A typical working day is 8 hours long (assuming you come in and leave on time, of course). So that’s 40 hours spent at work each week. Take in average commuting time (an estimated 49 minutes each way) and you’ve just ramped up 8 hours travelling to and from work a week.
That’s 48 hours out of a total 168. Or, 29% of your week, if you prefer. So, that’s less than a third of our week spent actively dedicated to work. But, hands up who feels like that’s a reality? (We thought as much.)
This is the problem. Work is important – really important – not only for putting bread on the table, but to allow us an opportunity to utilise skills, meet people, make a difference to the world, or to earn us a desired quality of life (whatever that is for you). But, we are more than our job titles. A lot more.
Feeling out of balance can manifest itself in many ways in our lives. Most of us will have felt overworked, or burnt-out after a long or hectic week at work. But, if our jobs are impacting on our mental health and preventing us from making the most of life outside of the 9 to 5, it’s a problem.
To help you reset the balance and feel more fulfilled, Jo gives us her top tips to improve work-life balance:
- Create clear boundaries between work and home, so you can truly enjoy both – one at a time, without any guilt. Boundaries can be created, for example, by switching off work phone calls and emails when you leave work, or by being clear (and telling people!) about what hours you work and which you don’t.
- The real key for work-life balance is being able to prioritise exactly what you need to prioritise at any given time, across your work and home life. Sometimes you will need to put work first and, sometimes, your family or personal needs will hit the top of the priority list. Being able to choose which needs your attention most right now – and being able to take responsibility for that – is the ultimate for getting your work-life balance in check.
- Become really clear about what is most important to you – we life coaches tend to call these your “personal values”. Once you’ve identified these, build a lifestyle (including your career choice and working patterns) around that. There’s a possibility this might involve some difficult and potentially large changes, and you need to be open to recognising that. The question to ask yourself is, “what’s the sacrifice I’m willing to tolerate?”. This can help you to prioritise what’s worth spending your time on – and what isn’t!
- If you have more responsibilities than you have time for (and these days, who doesn’t?), rather than focusing on how you can get more done with your time, change your approach and decide what you could do less of. Otherwise, eventually, the only thing that you’ll be doing less of (by default) is sleeping… Which is no good for your emotional or physical health! I often introduce a “what not to do” list with my clients, to help them see where they are doing things they don’t really need to, which are really another person’s responsibility or which could be done by someone else.

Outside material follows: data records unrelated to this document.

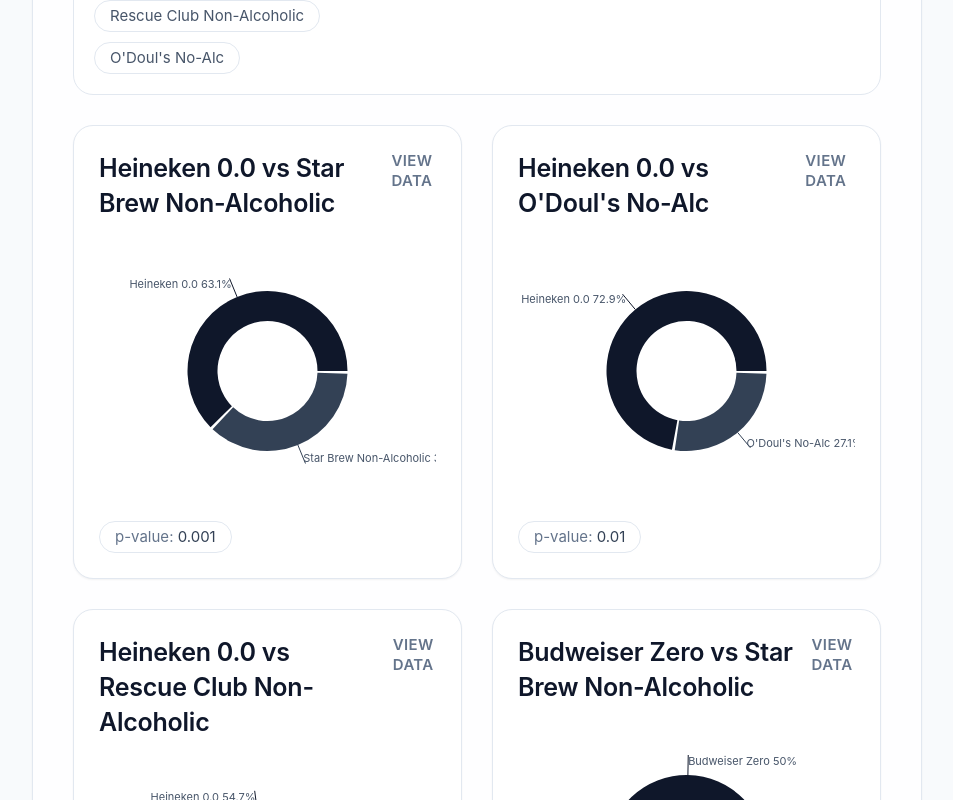
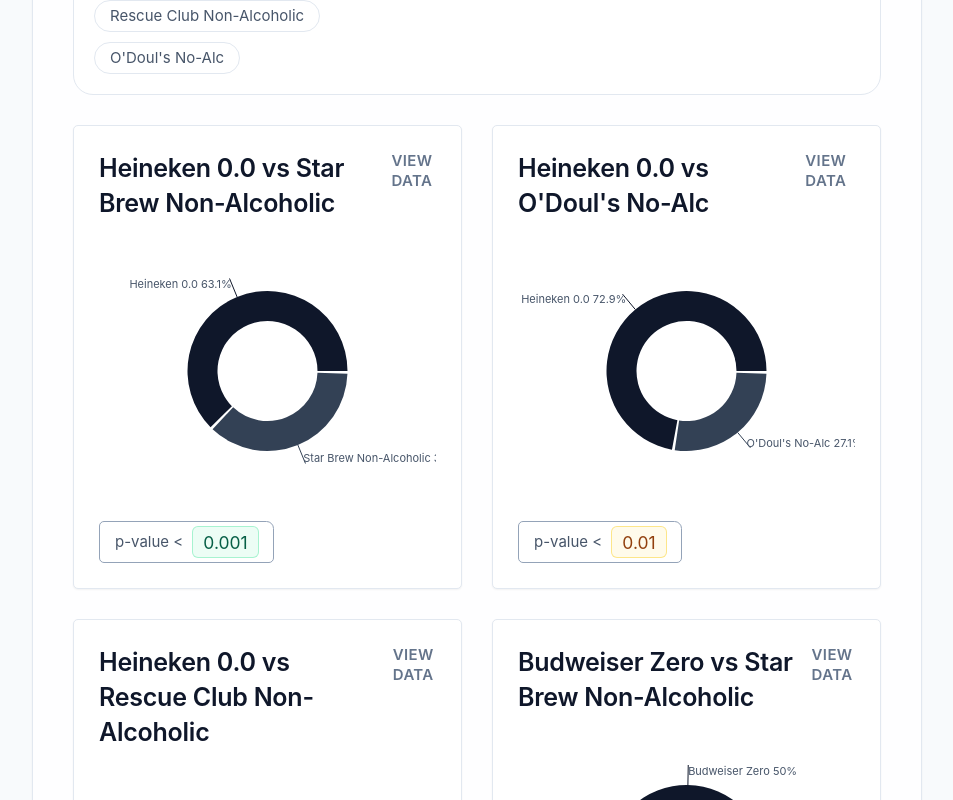
Before and after one commit to jose-laveaga/Heineken-study, a React (Vite) app: page / in a window 1280 px wide. Shown: the part 3560-4360 px from the top of the page, without its empty margins (28-981 px from the left). Built offline with nearby package versions, Linux system fonts and the light colour scheme.

Commit message:
added p-value color indications + small changes to aesthetics

```diff
--- a/src/components/charts/ChartCard.tsx
+++ b/src/components/charts/ChartCard.tsx
@@ -1,9 +1,11 @@
 import { ReactNode, useState } from 'react';
 import clsx from 'clsx';
+import {StatPill} from "../content/PValue";
 
 interface StatRow {
   label: string;
   valueText: string;
+  comparisonOperator?: string;
 }
 
 interface ChartCardProps {
@@ -20,7 +22,7 @@
   const [showData, setShowData] = useState(false);
 
   return (
-    <div className="flex max-w-xl flex-col gap-4 overflow-hidden rounded-2xl border border-slate-200 bg-white p-5 shadow-sm">
+    <div className="flex max-w-xl flex-col gap-4 overflow-ellipsis rounded-l rounded-r border border-slate-200 bg-white p-5 shadow-sm">
       <div className="flex items-start justify-between gap-3">
         <div>
           <h3 className="text-xl font-semibold text-slate-900">{title}</h3>
@@ -36,20 +38,22 @@
           </button>
         ) : null}
       </div>
-      <div className="min-h-[180px] overflow-hidden">{children}</div>
+      <div className="min-h-[180px] overflow-ellipsis">{children}</div>
       {interpretation ? <p className="text-sm text-slate-600">{interpretation}</p> : null}
       {stats && stats.length > 0 ? (
         <div className="flex flex-wrap gap-3 text-xs text-slate-500">
           {stats.map((stat) => (
-            <span key={stat.label} className="rounded-full border border-slate-200 px-3 py-1">
-              {stat.label}: <span className="text-slate-700">{stat.valueText}</span>
-            </span>
+            <StatPill
+                key={stat.label}
+                label={stat.label}
+                comparisonOperator={stat.comparisonOperator}
+                valueText={stat.valueText}/>
           ))}
         </div>
       ) : null}
       {footnote ? <p className="text-xs text-slate-400">{footnote}</p> : null}
       {dataTable ? (
-        <div className={clsx('rounded-xl border border-slate-200 bg-slate-50 p-3 text-xs text-slate-600', !showData && 'hidden')}>
+        <div className={clsx('rounded-l rounded-r border border-slate-200 bg-slate-50 p-3 text-xs text-slate-600', !showData && 'hidden')}>
           {dataTable}
         </div>
       ) : null}
--- /dev/null
+++ b/src/components/content/PValue.tsx
@@ -0,0 +1,97 @@
+
+type PValueTone = "auto" | "strong" | "moderate" | "none";
+
+type StatPillProps = {
+    label: string;
+    comparisonOperator?: "=" | ">" | "<" | ">=" | "<=" | string;
+    valueText: string; // e.g. "0.03", "p=0.03", "<0.001", "P < 0.05"
+    className?: string;
+
+    // Thresholds (defaults are standard)
+    alpha?: number;        // 0.05
+    strongAlpha?: number;  // 0.01
+
+    // Optional: override the tier instead of auto-calculating
+    tone?: PValueTone;
+
+    // Optional: format displayed text
+    formatValueText?: (valueText: string) => string;
+};
+
+function parsePValue(valueText: string): { p: number | null; hasLessThan: boolean; hasLessOrEqual: boolean } {
+    const hasLessThan = /</.test(valueText);
+    const hasLessOrEqual = /≤/.test(valueText) || /<=/.test(valueText);
+
+    const cleaned = valueText
+        .replace(/p\s*=?/gi, "") // remove "p=" / "P="
+        .replace(/[^0-9.eE+-]/g, " ") // keep numeric-ish tokens
+        .trim();
+
+    // Take the first numeric token found
+    const token = cleaned.split(/\s+/).find(Boolean);
+    if (!token) return { p: null, hasLessThan, hasLessOrEqual };
+
+    const p = Number.parseFloat(token);
+    if (!Number.isFinite(p)) return { p: null, hasLessThan, hasLessOrEqual };
+
+    return { p, hasLessThan, hasLessOrEqual };
+}
+
+function pValueToneAuto(
+    valueText: string,
+    alpha: number,
+    strongAlpha: number
+): { tone: Exclude<PValueTone, "auto">; p: number | null } {
+    const { p, hasLessThan, hasLessOrEqual } = parsePValue(valueText);
+    if (p === null) return { tone: "none", p: null };
+
+    // If the text explicitly says "< alpha" or "≤ alpha", treat it as significant
+    const isStrictLess = hasLessThan && p <= alpha;
+    const isLessOrEq = hasLessOrEqual && p <= alpha;
+
+    if (p < strongAlpha) return { tone: "strong", p };
+    if (p < alpha || isStrictLess || isLessOrEq) return { tone: "moderate", p };
+    return { tone: "none", p };
+}
+
+function toneClasses(tone: Exclude<PValueTone, "auto">) {
+    switch (tone) {
+        case "strong":
+            return "text-emerald-800 bg-emerald-50 ring-1 ring-emerald-200";
+        case "moderate":
+            return "text-amber-800 bg-amber-50 ring-1 ring-amber-200";
+        case "none":
+        default:
+            return "text-slate-700 bg-slate-50 ring-1 ring-slate-200";
+    }
+}
+
+export function StatPill({
+                             label,
+                             comparisonOperator,
+                             valueText,
+                             className = "",
+                             alpha = 0.05,
+                             strongAlpha = 0.01,
+                             tone = "auto",
+                             formatValueText = (v) => v,
+                         }: StatPillProps) {
+    const resolved = tone === "auto" ? pValueToneAuto(valueText, alpha, strongAlpha).tone : tone;
+
+    return (
+        <span
+            className={[
+                "inline-flex items-center gap-2 rounded-l rounded-tr-md rounded-br border border-slate-400 px-3 py-1 ",
+                className,
+            ].join(" ")}
+        >
+      <span className="text-slate-600">
+        {label} {comparisonOperator}
+      </span>
+
+      <span className={["rounded px-2 py-0.5 text-sm", toneClasses(resolved)].join(" ")}>
+        {formatValueText(valueText)}
+      </span>
+    </span>
+    );
+}
--- a/src/data/resultsComparisons.json
+++ b/src/data/resultsComparisons.json
@@ -13,7 +13,7 @@
         {"label": "Star Brew Non-Alcoholic", "value": 36.9}
       ],
       "stats": [
-        {"label": "p-value", "valueText": "0.001"}
+        {"label": "p-value", "comparisonOperator": "<", "valueText": "0.001"}
       ],
       "interpretation": ""
     },
@@ -29,7 +29,7 @@
         {"label": "O'Doul's No-Alc", "value": 27.1}
       ],
       "stats": [
-        {"label": "p-value", "valueText": "0.01"}
+        {"label": "p-value", "comparisonOperator": "<", "valueText": "0.01"}
       ],
       "interpretation": ""
     },
@@ -45,7 +45,7 @@
         {"label": "Rescue Club Non-Alcoholic", "value": 45.3}
       ],
       "stats": [
-        {"label": "p-value", "valueText": "0.05"}
+        {"label": "p-value", "comparisonOperator": ">", "valueText": "0.05"}
       ],
       "interpretation": ""
     },
@@ -61,7 +61,7 @@
         {"label": "Star Brew Non-Alcoholic", "value": 50}
       ],
       "stats": [
-        {"label": "p-value", "valueText": "0.05"}
+        {"label": "p-value", "comparisonOperator": ">", "valueText": "0.05"}
       ],
       "interpretation": ""
     },
@@ -77,7 +77,7 @@
         {"label": "O'Doul's No-Alc", "value": 46.8}
       ],
       "stats": [
-        {"label": "p-value", "valueText": "0.05"}
+        {"label": "p-value", "comparisonOperator": ">","valueText": "0.05"}
       ],
       "interpretation": ""
     },
@@ -93,7 +93,7 @@
         {"label": "Rescue Club Non-Alcoholic", "value": 60.5}
       ],
       "stats": [
-        {"label": "p-value", "valueText": "0.001"}
+        {"label": "p-value", "comparisonOperator": "<", "valueText": "0.001"}
       ],
       "interpretation": ""
     },
@@ -109,7 +109,7 @@
         {"label": "Clear Hops 0.0", "value": 48.4}
       ],
       "stats": [
-        {"label": "p-value", "valueText": "0.001"}
+        {"label": "p-value", "comparisonOperator": "<","valueText": "0.001"}
       ],
       "interpretation": ""
     },
@@ -125,7 +125,7 @@
         {"label": "Clear Hops 0.0", "value": 37.4}
       ],
       "stats": [
-        {"label": "p-value", "valueText": "0.001"}
+        {"label": "p-value", "comparisonOperator": "<", "valueText": "0.001"}
       ],
       "interpretation": ""
     },
@@ -141,7 +141,7 @@
         {"label": "Clear Hops 0.0", "value": 28.6}
       ],
       "stats": [
-        {"label": "p-value", "valueText": "0.001"}
+        {"label": "p-value", "comparisonOperator": "<","valueText": "0.001"}
       ],
       "interpretation": ""
     },
@@ -157,7 +157,7 @@
         {"label": "Clear Hops 0.0", "value": 28.6}
       ],
       "stats": [
-        {"label": "p-value", "valueText": "0.001"}
+        {"label": "p-value", "comparisonOperator": "<", "valueText": "0.001"}
       ],
       "interpretation": ""
     },
@@ -173,7 +173,7 @@
         {"label": "Clear Hops 0.0", "value": 56.2}
       ],
       "stats": [
-        {"label": "p-value", "valueText": "0.05"}
+        {"label": "p-value", "comparisonOperator": ">", "valueText": "0.05"}
       ],
       "interpretation": ""
     },
@@ -189,7 +189,7 @@
         {"label": "Clear Hops 0.0", "value": 51.5}
       ],
       "stats": [
-        {"label": "p-value", "valueText": "0.05"}
+        {"label": "p-value", "comparisonOperator": ">", "valueText": "0.05"}
       ],
       "interpretation": ""
     },
@@ -209,7 +209,7 @@
         {"label": "Penn's Best Non-Alc", "value": 2.2}
       ],
       "stats": [
-        {"label": "p-value", "valueText": "0.001"}
+        {"label": "p-value", "comparisonOperator": "<", "valueText": "0.001"}
       ],
       "interpretation": ""
     },
@@ -225,11 +225,11 @@
         {"label": "Budweiser Zero", "value": 16.0},
         {"label": "Kaliber Non-Alc", "value": 13.3},
         {"label": "O'Doul's No-Alc", "value": 9.9},
-        {"label": "Beck's Blue", "value": 7.7},
-        {"label": "Clausthaler Non-Alc", "value": 5.6}
+        {"label": "Clausthaler Non-Alc", "value": 7.7},
+        {"label": "Beck's Blue", "value": 5.6}
       ],
       "stats": [
-        {"label": "p-value", "valueText": "0.001"}
+        {"label": "p-value", "comparisonOperator": "<", "valueText": "0.001"}
       ],
       "interpretation": ""
     },
@@ -249,7 +249,7 @@
         {"label": "Penn's Best Non-Alc", "value": 4.9}
       ],
       "stats": [
-        {"label": "p-value", "valueText": "0.001"}
+        {"label": "p-value", "comparisonOperator": "<", "valueText": "0.001"}
       ],
       "interpretation": ""
     },
@@ -269,7 +269,7 @@
         {"label": "Penn's Best Non-Alc", "value": 3.9}
       ],
       "stats": [
-        {"label": "p-value", "valueText": "0.001"}
+        {"label": "p-value", "comparisonOperator": "<", "valueText": "0.001"}
       ],
       "interpretation": ""
     }
```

- To really make a big shift in your work-life balance, for many, the answer actually lies in being able to identify, and then overcome, more deeply-held root causes: finding it difficult to say no to other people, not wanting to ask for help, wanting to be in control of everything or being afraid to do things less than perfectly. These are really common traits that many of us struggle to overcome, and they tend to lead to us taking on more than we can possibly hope to achieve, and the overwhelm and stress that goes with it.